=== Dataset ===
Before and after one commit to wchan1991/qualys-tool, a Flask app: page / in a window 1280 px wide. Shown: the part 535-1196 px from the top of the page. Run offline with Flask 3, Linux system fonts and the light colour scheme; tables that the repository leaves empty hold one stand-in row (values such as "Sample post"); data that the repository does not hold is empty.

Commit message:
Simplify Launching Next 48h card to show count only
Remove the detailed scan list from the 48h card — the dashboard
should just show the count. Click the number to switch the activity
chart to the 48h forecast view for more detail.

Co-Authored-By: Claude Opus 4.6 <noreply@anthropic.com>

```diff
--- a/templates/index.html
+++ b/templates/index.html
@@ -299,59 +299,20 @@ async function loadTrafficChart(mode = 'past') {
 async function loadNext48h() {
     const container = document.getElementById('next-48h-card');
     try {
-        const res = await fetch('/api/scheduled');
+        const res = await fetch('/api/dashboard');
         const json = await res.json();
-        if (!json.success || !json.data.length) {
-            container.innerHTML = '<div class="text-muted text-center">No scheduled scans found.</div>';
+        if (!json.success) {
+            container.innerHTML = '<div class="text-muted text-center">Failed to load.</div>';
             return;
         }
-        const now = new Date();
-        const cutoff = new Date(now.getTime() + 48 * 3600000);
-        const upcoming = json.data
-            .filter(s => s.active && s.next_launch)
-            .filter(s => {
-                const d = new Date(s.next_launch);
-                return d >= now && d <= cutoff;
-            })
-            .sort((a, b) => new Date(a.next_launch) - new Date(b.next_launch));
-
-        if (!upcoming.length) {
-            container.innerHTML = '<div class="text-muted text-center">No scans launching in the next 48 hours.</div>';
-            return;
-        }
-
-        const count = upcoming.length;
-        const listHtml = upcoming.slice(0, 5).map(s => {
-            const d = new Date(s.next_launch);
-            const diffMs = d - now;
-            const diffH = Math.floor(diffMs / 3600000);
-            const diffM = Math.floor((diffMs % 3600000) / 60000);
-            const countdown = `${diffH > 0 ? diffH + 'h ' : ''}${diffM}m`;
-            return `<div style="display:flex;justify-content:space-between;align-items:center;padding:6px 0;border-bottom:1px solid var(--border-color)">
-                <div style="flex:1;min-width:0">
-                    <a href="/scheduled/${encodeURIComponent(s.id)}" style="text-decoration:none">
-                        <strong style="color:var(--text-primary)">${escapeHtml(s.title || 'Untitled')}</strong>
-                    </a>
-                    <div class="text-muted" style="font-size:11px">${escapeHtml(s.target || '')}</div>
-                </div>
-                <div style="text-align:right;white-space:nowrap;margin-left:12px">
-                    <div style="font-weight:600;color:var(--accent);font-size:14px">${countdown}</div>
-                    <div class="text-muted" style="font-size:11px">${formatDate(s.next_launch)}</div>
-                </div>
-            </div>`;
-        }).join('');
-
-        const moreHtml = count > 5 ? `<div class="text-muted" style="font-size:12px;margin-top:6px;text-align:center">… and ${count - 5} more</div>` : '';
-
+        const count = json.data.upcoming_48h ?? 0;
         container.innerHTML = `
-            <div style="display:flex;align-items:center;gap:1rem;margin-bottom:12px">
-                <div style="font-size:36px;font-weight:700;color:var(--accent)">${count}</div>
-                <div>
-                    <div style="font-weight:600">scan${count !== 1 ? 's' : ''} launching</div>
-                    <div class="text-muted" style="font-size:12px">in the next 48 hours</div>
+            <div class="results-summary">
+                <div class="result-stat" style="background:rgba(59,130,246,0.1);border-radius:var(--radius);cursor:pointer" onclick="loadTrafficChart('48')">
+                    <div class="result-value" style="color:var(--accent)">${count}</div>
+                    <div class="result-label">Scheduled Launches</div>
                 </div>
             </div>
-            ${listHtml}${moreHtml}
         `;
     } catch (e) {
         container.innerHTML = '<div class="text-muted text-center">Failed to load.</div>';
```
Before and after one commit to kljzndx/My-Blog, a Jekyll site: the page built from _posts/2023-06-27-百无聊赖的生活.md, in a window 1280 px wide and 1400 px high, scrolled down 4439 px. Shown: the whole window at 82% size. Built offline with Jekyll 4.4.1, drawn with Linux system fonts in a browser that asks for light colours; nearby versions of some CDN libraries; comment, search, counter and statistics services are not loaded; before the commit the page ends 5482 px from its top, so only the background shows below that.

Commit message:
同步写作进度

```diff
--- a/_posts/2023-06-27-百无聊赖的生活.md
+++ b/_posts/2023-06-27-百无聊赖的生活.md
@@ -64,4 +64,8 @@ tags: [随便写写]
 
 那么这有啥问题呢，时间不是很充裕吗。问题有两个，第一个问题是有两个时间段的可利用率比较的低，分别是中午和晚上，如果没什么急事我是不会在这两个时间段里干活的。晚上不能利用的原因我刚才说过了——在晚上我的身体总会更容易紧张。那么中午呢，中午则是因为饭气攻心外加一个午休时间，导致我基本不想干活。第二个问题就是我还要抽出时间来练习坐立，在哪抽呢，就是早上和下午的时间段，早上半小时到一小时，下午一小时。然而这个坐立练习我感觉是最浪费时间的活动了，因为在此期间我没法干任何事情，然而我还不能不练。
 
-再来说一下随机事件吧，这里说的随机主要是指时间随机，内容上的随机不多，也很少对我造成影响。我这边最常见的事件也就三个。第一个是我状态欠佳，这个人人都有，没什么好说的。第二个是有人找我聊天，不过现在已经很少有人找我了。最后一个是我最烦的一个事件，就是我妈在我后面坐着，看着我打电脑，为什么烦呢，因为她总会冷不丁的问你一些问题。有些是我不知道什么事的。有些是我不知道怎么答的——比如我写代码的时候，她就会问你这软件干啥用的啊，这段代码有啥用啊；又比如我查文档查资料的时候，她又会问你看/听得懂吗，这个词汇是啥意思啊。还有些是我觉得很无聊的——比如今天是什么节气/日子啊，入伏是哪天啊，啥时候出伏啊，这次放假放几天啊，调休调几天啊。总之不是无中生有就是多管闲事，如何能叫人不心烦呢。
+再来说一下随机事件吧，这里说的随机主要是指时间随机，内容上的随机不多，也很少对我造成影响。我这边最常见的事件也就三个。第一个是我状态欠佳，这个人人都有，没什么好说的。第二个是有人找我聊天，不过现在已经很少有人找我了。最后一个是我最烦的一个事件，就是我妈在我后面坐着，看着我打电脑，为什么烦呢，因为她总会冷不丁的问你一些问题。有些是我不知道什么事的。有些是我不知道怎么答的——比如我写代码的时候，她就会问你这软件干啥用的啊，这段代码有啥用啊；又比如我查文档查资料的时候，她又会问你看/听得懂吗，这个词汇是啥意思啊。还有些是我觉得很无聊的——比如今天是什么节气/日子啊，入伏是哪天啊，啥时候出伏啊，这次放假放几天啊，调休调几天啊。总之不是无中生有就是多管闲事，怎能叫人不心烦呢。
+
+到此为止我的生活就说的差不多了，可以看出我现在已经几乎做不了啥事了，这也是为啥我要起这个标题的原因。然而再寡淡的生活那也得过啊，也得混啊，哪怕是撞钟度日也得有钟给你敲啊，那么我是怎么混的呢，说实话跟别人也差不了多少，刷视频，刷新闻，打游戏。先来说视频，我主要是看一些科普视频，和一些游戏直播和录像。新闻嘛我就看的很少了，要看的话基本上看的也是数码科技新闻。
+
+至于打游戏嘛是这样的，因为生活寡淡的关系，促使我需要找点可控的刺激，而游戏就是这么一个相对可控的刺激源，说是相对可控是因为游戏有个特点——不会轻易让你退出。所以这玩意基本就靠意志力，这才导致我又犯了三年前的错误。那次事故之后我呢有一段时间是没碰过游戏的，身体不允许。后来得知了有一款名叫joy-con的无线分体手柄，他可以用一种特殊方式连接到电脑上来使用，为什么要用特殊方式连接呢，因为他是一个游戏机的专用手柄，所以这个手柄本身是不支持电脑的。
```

=== Task item ===
Would you filter the records and copy out each line containing "align"?

=== Output ===
-            return `<div style="display:flex;justify-content:space-between;align-items:center;padding:6px 0;border-bottom:1px solid var(--border-color)">
-                <div style="text-align:right;white-space:nowrap;margin-left:12px">
-        const moreHtml = count > 5 ? `<div class="text-muted" style="font-size:12px;margin-top:6px;text-align:center">… and ${count - 5} more</div>` : '';
-            <div style="display:flex;align-items:center;gap:1rem;margin-bottom:12px">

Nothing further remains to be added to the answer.